# Unusual p-values after weighting

I'm still new to R and most probably this is a rookie question, but maybe some of you could help me understand what is happening.

I'm analyzing some results of an experiment in which I have three treatments and three outcomes. For simplicity I will only take the control and treatment 1 and the three outcome measures.

Before running any statistical test, I needed to create a weighting variable because the sample is not representative of the population. To do so, I've used the anesrake package. This is the code of the weighting:

Sex <- c(.49,.51)
agecat  <- c(.085, .136, .184, .194, .401)
names(Sex) <- c("Male", "Female")
names(agecat) <- c("18-24", "25-34","35-44","45-54", "Mas que 55")
targets <- list(Sex, agecat)
names(targets) <- c("Sex", "agecat")
#I create a unique id inmy main dataframe
main_data_id$$caseid <- 1:length(main_data_id$$Sex)

main_data_id$$Sex <- as.factor(main_data_id$$Sex)
main_data_id$$agecat <- as.factor(main_data_id$$agecat)
main_data_id$$education <- as.factor(main_data_id$$education)

#I check the difference between the population and sample distribution of
anesrakefinder(targets, main_data_id, choosemethod = "total") #all greater than 5%points

main_data_id$$caseid <- as.numeric(main_data_id$$caseid)

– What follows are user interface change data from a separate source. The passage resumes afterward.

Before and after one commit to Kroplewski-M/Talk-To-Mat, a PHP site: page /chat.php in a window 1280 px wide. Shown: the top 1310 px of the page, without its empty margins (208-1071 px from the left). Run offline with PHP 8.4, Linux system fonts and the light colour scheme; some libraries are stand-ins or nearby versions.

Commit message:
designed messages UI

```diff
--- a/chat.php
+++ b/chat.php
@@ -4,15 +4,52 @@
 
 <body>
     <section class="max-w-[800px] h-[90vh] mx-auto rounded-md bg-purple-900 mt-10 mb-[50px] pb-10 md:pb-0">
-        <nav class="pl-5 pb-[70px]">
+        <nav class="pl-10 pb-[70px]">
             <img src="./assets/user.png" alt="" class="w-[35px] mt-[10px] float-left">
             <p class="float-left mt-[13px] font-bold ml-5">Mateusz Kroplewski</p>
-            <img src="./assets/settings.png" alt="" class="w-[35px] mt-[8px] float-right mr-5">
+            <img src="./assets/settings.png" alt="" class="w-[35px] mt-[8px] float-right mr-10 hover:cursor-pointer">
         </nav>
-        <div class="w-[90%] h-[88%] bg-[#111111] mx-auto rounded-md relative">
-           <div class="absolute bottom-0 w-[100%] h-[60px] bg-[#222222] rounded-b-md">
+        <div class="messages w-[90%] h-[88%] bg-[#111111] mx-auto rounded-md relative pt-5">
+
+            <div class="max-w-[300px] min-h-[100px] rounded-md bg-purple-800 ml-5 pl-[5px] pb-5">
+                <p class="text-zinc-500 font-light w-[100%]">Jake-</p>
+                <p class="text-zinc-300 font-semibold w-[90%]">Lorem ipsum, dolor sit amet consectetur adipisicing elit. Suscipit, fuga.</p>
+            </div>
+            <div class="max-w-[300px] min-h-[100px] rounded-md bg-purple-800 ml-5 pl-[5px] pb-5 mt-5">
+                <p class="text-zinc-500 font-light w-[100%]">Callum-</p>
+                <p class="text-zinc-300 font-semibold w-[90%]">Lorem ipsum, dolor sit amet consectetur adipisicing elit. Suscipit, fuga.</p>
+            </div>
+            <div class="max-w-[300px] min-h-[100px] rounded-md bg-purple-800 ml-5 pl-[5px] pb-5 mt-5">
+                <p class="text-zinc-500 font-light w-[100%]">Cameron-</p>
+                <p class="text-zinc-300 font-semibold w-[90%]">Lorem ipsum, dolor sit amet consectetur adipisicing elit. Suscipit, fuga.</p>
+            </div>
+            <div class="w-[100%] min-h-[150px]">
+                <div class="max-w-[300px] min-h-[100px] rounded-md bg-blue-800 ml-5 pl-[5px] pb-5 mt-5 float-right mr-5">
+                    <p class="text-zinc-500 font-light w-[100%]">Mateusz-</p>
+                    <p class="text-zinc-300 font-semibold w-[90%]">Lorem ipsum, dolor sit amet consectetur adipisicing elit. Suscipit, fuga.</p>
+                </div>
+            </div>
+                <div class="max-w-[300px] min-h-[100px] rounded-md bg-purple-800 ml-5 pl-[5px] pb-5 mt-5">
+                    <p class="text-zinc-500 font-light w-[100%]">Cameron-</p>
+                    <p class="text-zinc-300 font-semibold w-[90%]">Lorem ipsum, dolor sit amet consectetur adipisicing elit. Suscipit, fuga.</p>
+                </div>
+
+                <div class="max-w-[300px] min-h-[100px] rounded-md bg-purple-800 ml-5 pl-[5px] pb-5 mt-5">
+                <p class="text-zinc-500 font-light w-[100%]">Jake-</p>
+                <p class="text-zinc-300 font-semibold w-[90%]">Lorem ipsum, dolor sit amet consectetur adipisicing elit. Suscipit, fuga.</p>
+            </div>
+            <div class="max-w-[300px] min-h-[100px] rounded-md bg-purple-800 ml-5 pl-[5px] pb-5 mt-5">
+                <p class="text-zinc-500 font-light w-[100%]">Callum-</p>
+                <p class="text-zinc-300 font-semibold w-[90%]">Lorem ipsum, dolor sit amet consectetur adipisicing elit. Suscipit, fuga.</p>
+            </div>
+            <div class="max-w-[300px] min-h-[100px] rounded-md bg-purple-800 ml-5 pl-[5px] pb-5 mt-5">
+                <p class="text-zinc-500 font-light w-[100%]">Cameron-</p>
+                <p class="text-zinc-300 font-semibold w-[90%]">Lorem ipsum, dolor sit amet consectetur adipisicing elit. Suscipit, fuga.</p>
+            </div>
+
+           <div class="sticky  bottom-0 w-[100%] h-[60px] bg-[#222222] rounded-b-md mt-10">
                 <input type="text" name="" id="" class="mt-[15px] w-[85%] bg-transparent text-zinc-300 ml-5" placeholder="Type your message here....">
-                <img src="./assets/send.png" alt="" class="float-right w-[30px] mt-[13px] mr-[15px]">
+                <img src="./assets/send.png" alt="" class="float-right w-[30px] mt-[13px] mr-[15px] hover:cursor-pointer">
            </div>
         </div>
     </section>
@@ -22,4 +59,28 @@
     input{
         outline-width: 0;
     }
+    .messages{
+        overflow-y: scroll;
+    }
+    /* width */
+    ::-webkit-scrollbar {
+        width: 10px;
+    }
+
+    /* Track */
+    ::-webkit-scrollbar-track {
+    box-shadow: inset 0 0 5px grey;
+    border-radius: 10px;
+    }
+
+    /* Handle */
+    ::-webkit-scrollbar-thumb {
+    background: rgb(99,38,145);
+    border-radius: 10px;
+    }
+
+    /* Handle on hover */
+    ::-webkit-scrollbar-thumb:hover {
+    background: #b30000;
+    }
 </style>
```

weighted_data <- anesrake(targets, main_data_id, caseid = main_data_id$caseid, verbose= FALSE, cap = 5, choosemethod = "total", type = "pctlim", pctlim = .05 , nlim = 5, iterate = TRUE , force1 = TRUE) summary(weighted_data) # add weights to the dataset main_data_id$$weightvec <- unlist(weighted_data[1]) n <- length(main_data_id$$Sex)  After having created the weighting variable I'm now performing t-tests (weighted and unweighted) to compare the mean of measure 1/2/3 between control and treatment. When comparing the results of the weighted and unweighted t-tests I've noticed something unusual. The treatment was not significant on measure 2 and 3 and the results resulting from weighted and unweighted t-tests are very similar. EX: Unweighted:  Welch Two Sample t-test data: treatment1_2$$Measure1 by treatment1_2$$treatment t = -0.62172, df = 509.92, p-value = 0.5344 alternative hypothesis: true difference in means is not equal to 0 95 percent confidence interval: -0.4920101 0.2554664 sample estimates: mean in group 0 mean in group 1 7.320463 7.438735  Weighted: $coefficients
t.value          df     p.value
0.8140750 505.6230093   0.4159852

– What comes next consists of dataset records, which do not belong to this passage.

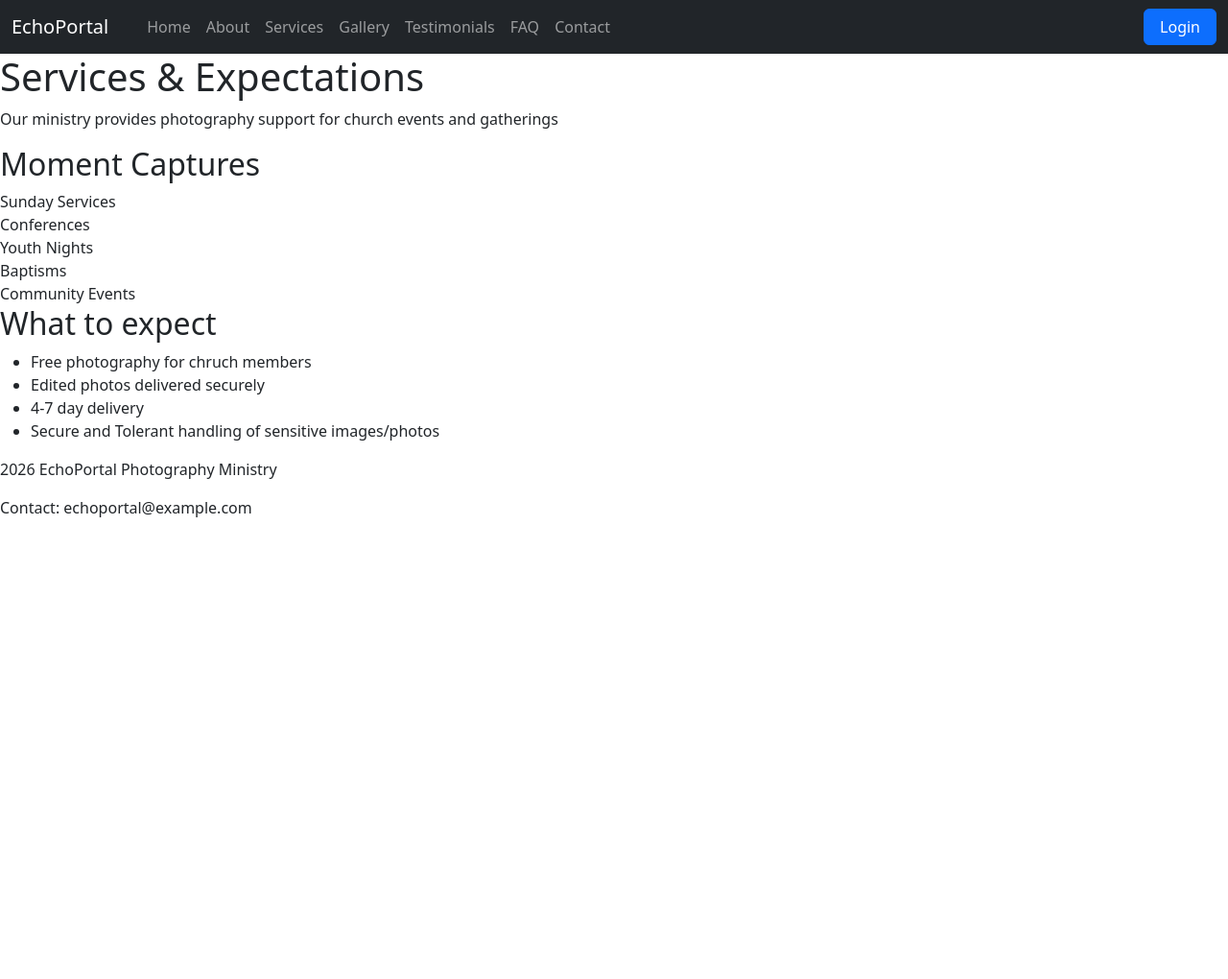
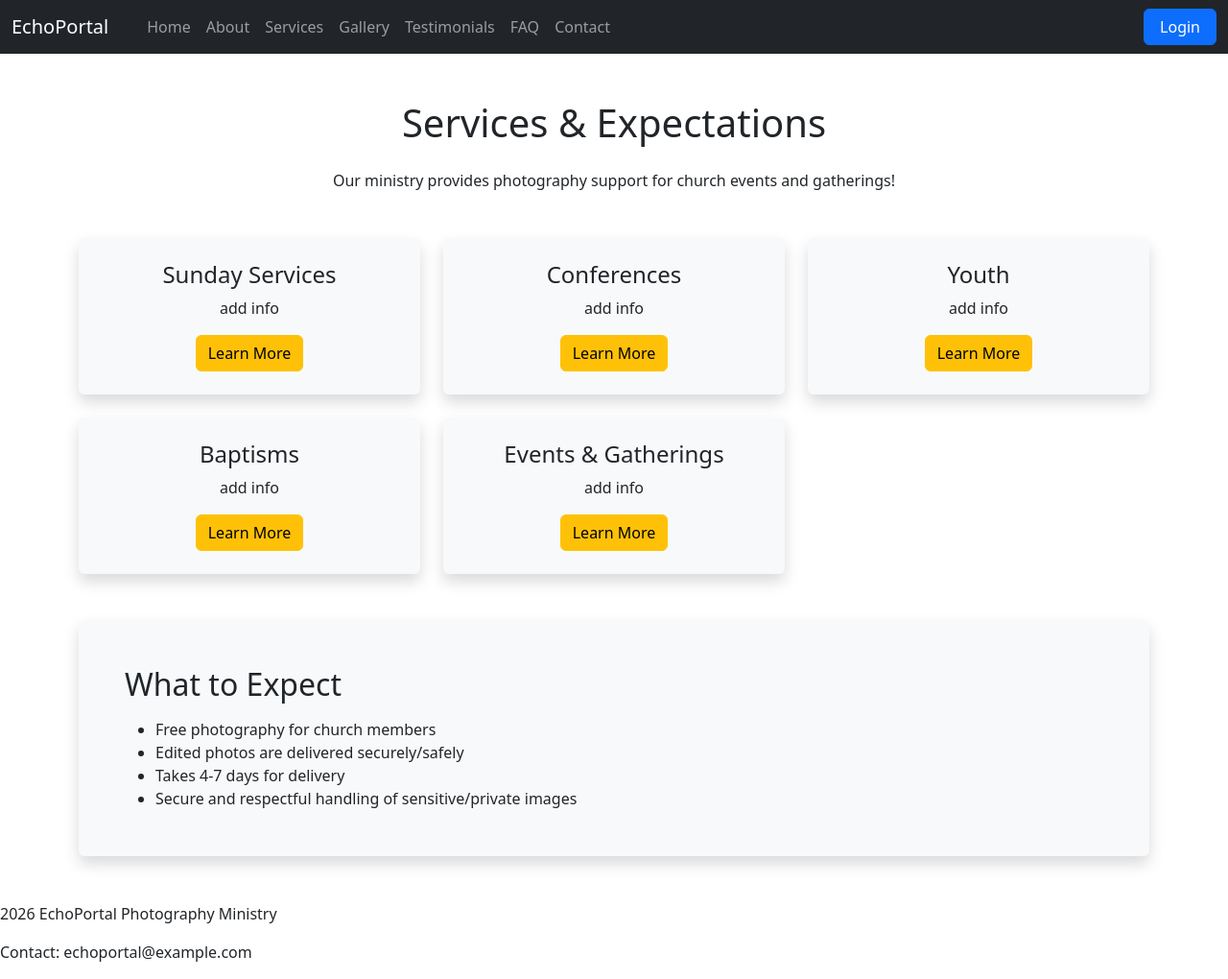
Before and after one commit to matthewasdada/EchoPortal, a Flask app: page /services in a window 1280 px wide. Shown: the whole page at 96% size. Before the commit the page ends 539 px from the top, so only its background shows below. Run offline with Flask 3, Linux system fonts and the light colour scheme.

Commit message:
creating pages for services and expectations

```diff
--- a/EchoPortal-codespace/templates/services.html
+++ b/EchoPortal-codespace/templates/services.html
@@ -1,25 +1,65 @@
 {% extends "base.html" %}
 {% block content %}
 
-<h1>Services & Expectations</h1>
+<div class="container py-5">
 
-<p>Our ministry provides photography support for church events and gatherings</p>
+    <h1 class="text-center mb-4">Services & Expectations</h1>
+    <p class="text-center mb-5">Our ministry provides photography support for church events and gatherings!</p>
 
-<h2>Moment Captures</h2>
-<div class="service-grid">
-    <div class="service-card">Sunday Services</div>
-    <div class="service-card">Conferences</div>
-    <div class="service-card">Youth Nights</div>
-    <div class="service-card">Baptisms</div>
-    <div class="service-card">Community Events</div>
+    <div class="row g-4">
+
+        <div class="col-md-4">
+            <div class="p-4 shadow rounded bg-light h-100 text-center">
+                <h4>Sunday Services</h4>
+                <p>add info</p>
+                <a href="/services/sunday" class="btn btn-warning">Learn More</a>
+            </div>
+        </div>
+
+        <div class="col-md-4">
+            <div class="p-4 shadow rounded bg-light h-100 text-center">
+                <h4>Conferences</h4>
+                <p>add info</p>
+                <a href="/services/conferences" class="btn btn-warning">Learn More</a>
+            </div>
+        </div>
+
+        <div class="col-md-4">
+            <div class="p-4 shadow rounded bg-light h-100 text-center">
+                <h4>Youth</h4>
+                <p>add info</p>
+                <a href="/services/youth" class="btn btn-warning">Learn More</a>
+            </div>
+        </div>
+
+        <div class="col-md-4">
+            <div class="p-4 shadow rounded bg-light h-100 text-center">
+                <h4>Baptisms</h4>
+                <p>add info</p>
+                <a href="/services/baptisms" class="btn btn-warning">Learn More</a>
+            </div>
+        </div>
+
+        <div class="col-md-4">
+            <div class="p-4 shadow rounded bg-light h-100 text-center">
+                <h4>Events & Gatherings</h4>
+                <p>add info</p>
+                <a href="/services/community" class="btn btn-warning">Learn More</a>
+            </div>
+        </div>
+
+    </div>
+
+    <div class="mt-5 p-5 shadow rounded bg-light">
+        <h2 class="mb-3">What to Expect</h2>
+        <ul class="mb-0">
+            <li>Free photography for church members</li>
+            <li>Edited photos are delivered securely/safely</li>
+            <li>Takes 4-7 days for delivery</li>
+            <li>Secure and respectful handling of sensitive/private images</li>
+        </ul>
+    </div>
+
 </div>
 
-<h2>What to expect</h2>
-<ul>
-    <li>Free photography for chruch members</li>
-    <li>Edited photos delivered securely</li>
-    <li>4-7 day delivery</li>
-    <li>Secure and Tolerant handling of sensitive images/photos</li>
-</ul>
-
 {% endblock %}
```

$additional Difference Mean.x Mean.y Std. Err 0.1553317 7.3958085 7.2404768 0.1908076  But on measure 1 it was significant when performing the normal t-test, but when doing the weighted one the p-value is completely off. Example: Unweighted:  Welch Two Sample t-test data: treatment2_3$$Measure1 by treatment2_3$$treatment t = 3.5345, df = 508.84, p-value = 0.0004458 alternative hypothesis: true difference in means is not equal to 0 95 percent confidence interval: 0.308046 1.079077 sample estimates: mean in group 0 mean in group 1 7.438735 6.745174  Weighted: [1] "Two Sample Weighted T-Test (Welch)"$coefficients
t.value           df      p.value
4.133672e+00 4.976646e+02 4.189322e-05